I'm sure by now, some folks have already seen this story, but I have been wanting to rant about it since I saw it on the news yesterday morning, and this is the first chance I have gotten.
Coach suing 14-year-old over Little League Baseball celebration
As the Human Torch would say...Flame On!
First of all, if I was a judge, I throw this out for lack of evidence. I know...a civil trial doesn't have the same proof standards as a criminal trial, but, by the coaches own statement, he felt something in his heel, and then turned around and saw the helmet on the ground. NO ONE seems to have seen the helmet hit his ankle and cause this injury...and also by his own paperwork, he had a pre-existing Achilles condition. These things go without helmet's hitting them...ask Dan Marino and Vince Wilfork, who both suffered non-contact Achilles injuries.
So, that's one. Two is the fact that we seem to have lost the grip on the fact that sometimes, accidents just happen! Bad things sometimes happen to good people.
I have heard that where some people work, safety is a huge priority. It's not just priority #1, it's #1A, and #1B. If you want to know my opinion on this, I recommend you watch this Ted Talks video with Mike Rowe(it's long...for the point in question, jump to 13:09....but the whole video is worth watching).
The increasingly prevailing opinion is that ALL accidents are preventable...which I just have a hard time always getting behind. Can you make it tougher to have accidents? Yes. But...unless you bubble wrap the world(can't bubble wrap the person, than you have a suffocation hazard), there is ALWAYS going to be something you haven't thought of, whenever people try to walk, talk and chew gum at the same time. There is some measure of risk in doing anything.
You get out of bed, you might stub your toe on the dresser.

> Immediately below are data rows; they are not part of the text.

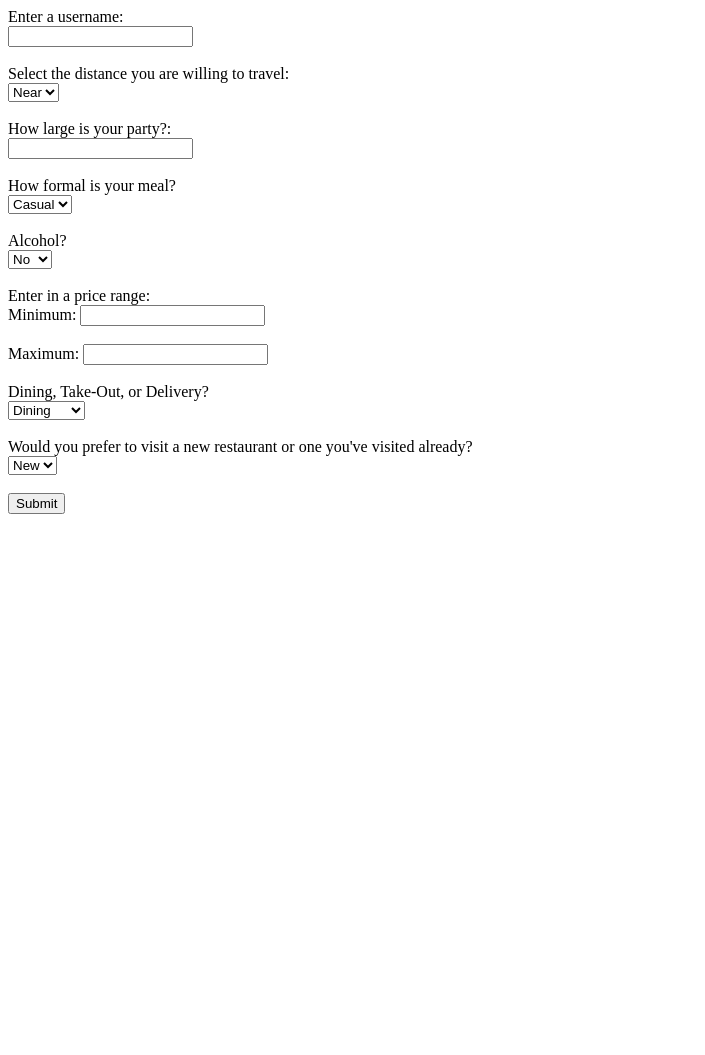
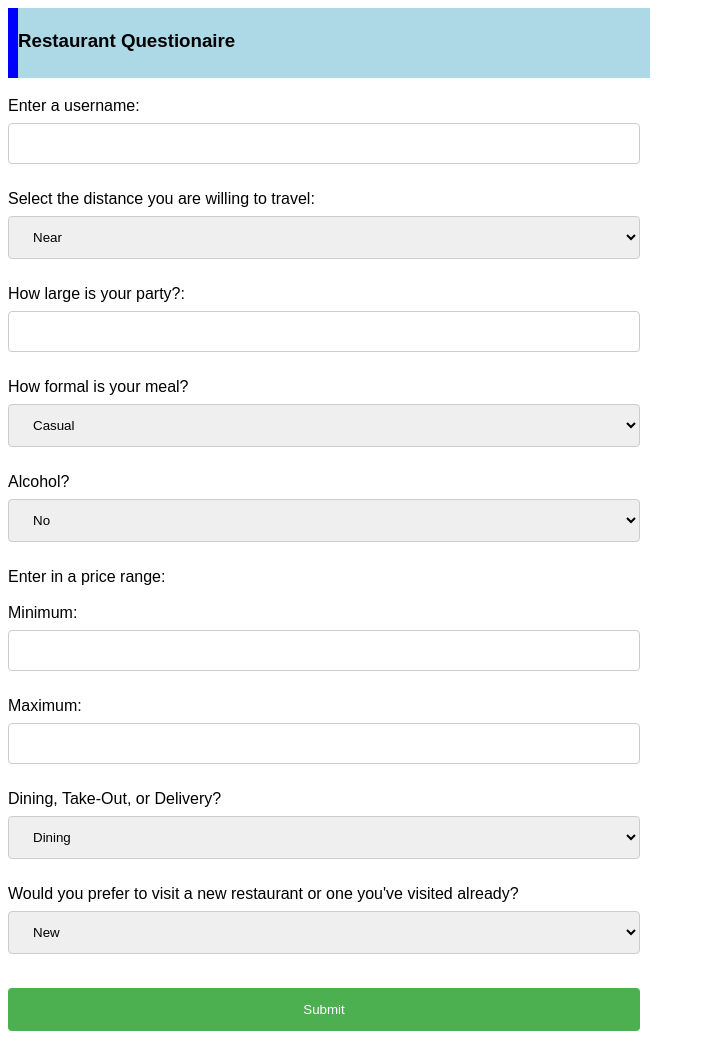
Before and after one commit to MJMendelsohn/Restaurant, a Flask app: template Flask/templates/survey.html in a window 1280 px wide. Shown: the whole page, without its empty margins (0-705 px from the left). Before the commit the page ends 514 px from the top, so only its background shows below. Run offline with Flask 2, Linux system fonts and the light colour scheme; the template is opened without the code that fills it, so the values that code supplies are empty.

Commit message:
Updated survey formatting

```diff
--- a/Flask/templates/survey.html
+++ b/Flask/templates/survey.html
@@ -1,17 +1,64 @@
 <html>
-<head><title>Questionaire</title></head>
+<head>
+<style>
+body {
+font-family: "Raleway", sans-serif;
+}
+
+h3{
+height: 70px;
+width: 50%;
+border-style: none none none solid;
+border-width: 10px;
+border-color: blue;
+background-color: lightblue;
+}
+input[type=text], select {
+font-family: "Raleway", sans-serif;
+    width: 50%;
+    padding: 12px 20px;
+    margin: 8px 0;
+    display: inline-block;
+    border: 1px solid #ccc;
+    border-radius: 4px;
+    box-sizing: border-box;
+}
+
+input[type=submit] {
+font-family: "Raleway", sans-serif;
+    width: 50%;
+    background-color: #4CAF50;
+    color: white;
+    padding: 14px 20px;
+    margin: 8px 0;
+    border: none;
+    border-radius: 4px;
+    cursor: pointer;
+}
+
+input[type=submit]:hover {
+    background-color: #45a049;
+}
+
+div {
+    border-radius: 5px;
+    background-color: #f2f2f2;
+    padding: 20px;
+}
+</style>
+<title>Questionaire</title></head>
 <body>
-
+<h3><br>Restaurant Questionaire</h3>
 <form action=/survey method="post">
-  Enter a username:<br>
+ Enter a username:<br>
   <input type="text" name="username">
   <br><br>
-Select the distance you are willing to travel:<br>
+Select the distance you are willing to travel: <br>
   <select name="distance">
     <option value="0">Near</option>
     <option value="1">Far</option>
   </select><br><br>
- How large is your party?:<br>
+How large is your party?: <br>
   <input type="text" name="partysize">
   <br><br>
 How formal is your meal?<br>
@@ -25,10 +72,10 @@ Alcohol?<br>
     <option value="0">No</option>
     <option value="1">Yes</option>
   </select><br><br>
-Enter in a price range: <br>
-Minimum:
+Enter in a price range: <br><br>
+Minimum: <br>
  <input type="text" name="minprice"> <br><br>
-Maximum:
+Maximum: <br>
  <input type="text" name="maxprice"><br><br>
 Dining, Take-Out, or Delivery? <br>
 <select name="delivery">
```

Stay in bed, you might get bed sores.
You coach little league, and a helmet thrown in a moment of celebration(an act taken THOUSANDS of times a year), is eventually going to take that one goofy bounce, and potentially hit your Achilles Tendon.